Happiness is a Journey—Not a Destination
Allen W. Smith
Growing up on an Indiana farm, I began doing a lot of thinking about life at an early age. Like everybody else, I wanted to be happy, so I started trying to figure out what I could do to make life better. My mother and father were very different in the way they thought about life. Mom always saw the glass of life as half full, whereas Dad saw it as half empty. My mother had more than her fair share of troubles in life, from the day her father died in the 1918 flu epidemic, when she was only three years old, until she died at age 94. Yet she managed to be reasonably happy a great deal of the time, and she was the most loving person I have ever known. Thinking deeply about life became a basic part of who I am early in life, and my philosophy has gradually evolved over the years. About 17 years ago, I began to feel an urge to start writing down some of my thoughts about life. That led to my self-syndicated newspaper column, “Contemplating Life,” which I have been writing every week since July 1994.
I have become convinced that happiness is a journey—not a destination. Instead of going through life always focusing on some mythical time period in the future when we hope to have most of the things we think we need to be happy, we need to focus on trying to be as happy as possible each and every day. Nobody has ever travelled an unhappy journey to a happy destination. Life just does not work that way. Abraham Lincoln once said, “I think most people are just about as happy as they make up their minds to be.” I think Lincoln hit the nail squarely on the head with that statement. Our way of thinking about life is more important than the actual circumstances of our lives in determining how happy we will be.
The seventy-seven essays in my book, “Happiness is a Journey,” borrow bits of wisdom from throughout the ages. They are designed to inspire and comfort readers, as well as to stimulate some deep thinking about some very ordinary ideas. The essays can be read in any order since each one stands alone. Readers who are looking for something specific can get a general idea of the content of each essay from its lead quotation.
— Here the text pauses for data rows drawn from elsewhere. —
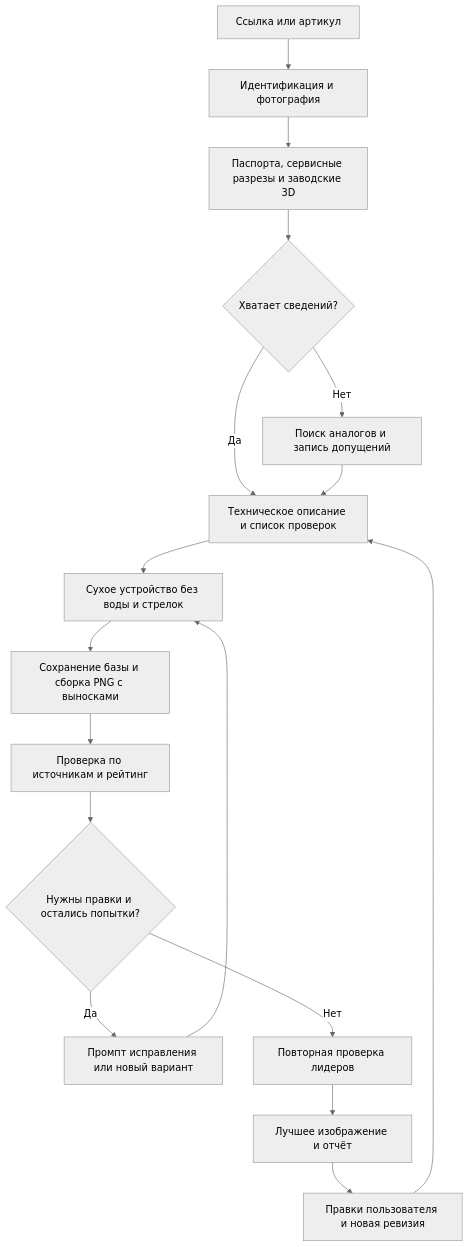
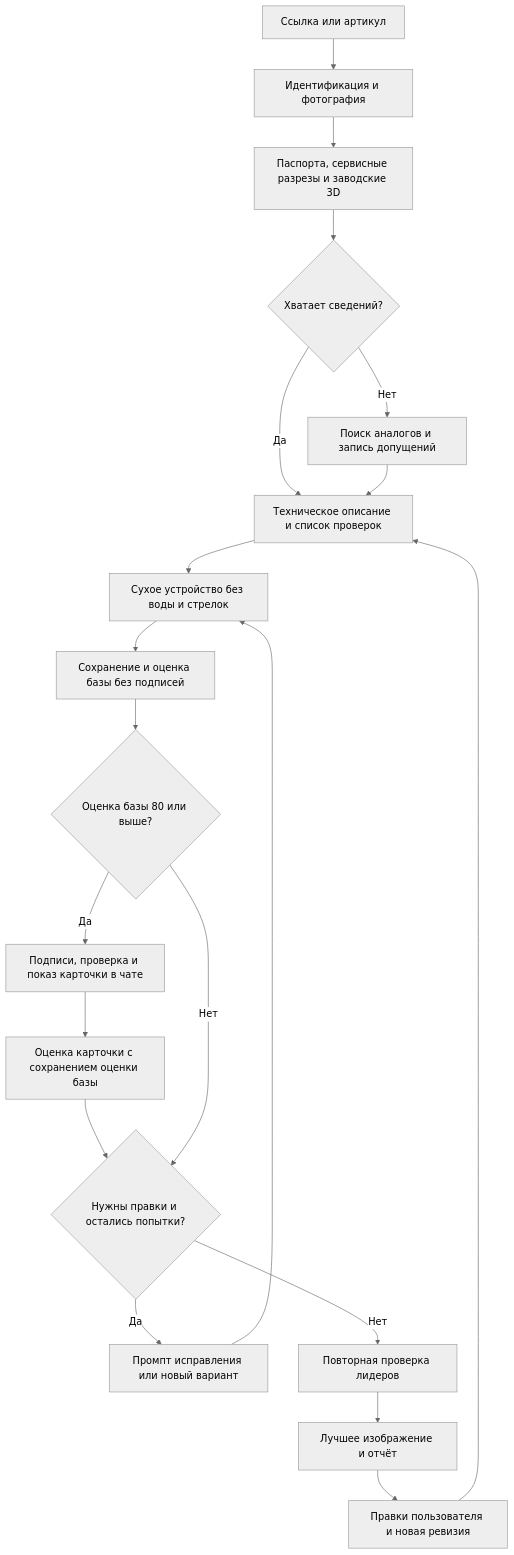
Before and after one commit to C555HC/plumbing-detailing-: the diagram in README.md, drawn with Mermaid (neutral theme). The commit also changed other lines of this file and 12 other files, not shown here.

````diff
--- a/README.md
+++ b/README.md
@@ -34,19 +35,22 @@
 ```mermaid
 flowchart TD
     A[Ссылка или артикул] --> B[Идентификация и фотография]
     B --> C[Паспорта, сервисные разрезы и заводские 3D]
     C --> D{Хватает сведений?}
     D -->|Нет| E[Поиск аналогов и запись допущений]
     D -->|Да| F[Техническое описание и список проверок]
     E --> F
     F --> G[Сухое устройство без воды и стрелок]
-    G --> N[Сохранение базы и сборка PNG с выносками]
-    N --> H[Проверка по источникам и рейтинг]
-    H --> I{Нужны правки и остались попытки?}
+    G --> H[Сохранение и оценка базы без подписей]
+    H --> T{Оценка базы 80 или выше?}
+    T -->|Да| N[Подписи, проверка и показ карточки в чате]
+    N --> P[Оценка карточки с сохранением оценки базы]
+    P --> I{Нужны правки и остались попытки?}
+    T -->|Нет| I
     I -->|Да| J[Промпт исправления или новый вариант]
     J --> G
     I -->|Нет| K[Повторная проверка лидеров]
     K --> L[Лучшее изображение и отчёт]
     L --> M[Правки пользователя и новая ревизия]
     M --> F
 ```
````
A list of theme-setting lead quotations is provided at the beginning of the book. Readers, not looking for something specific, are invited to browse the book and choose individual essays at random.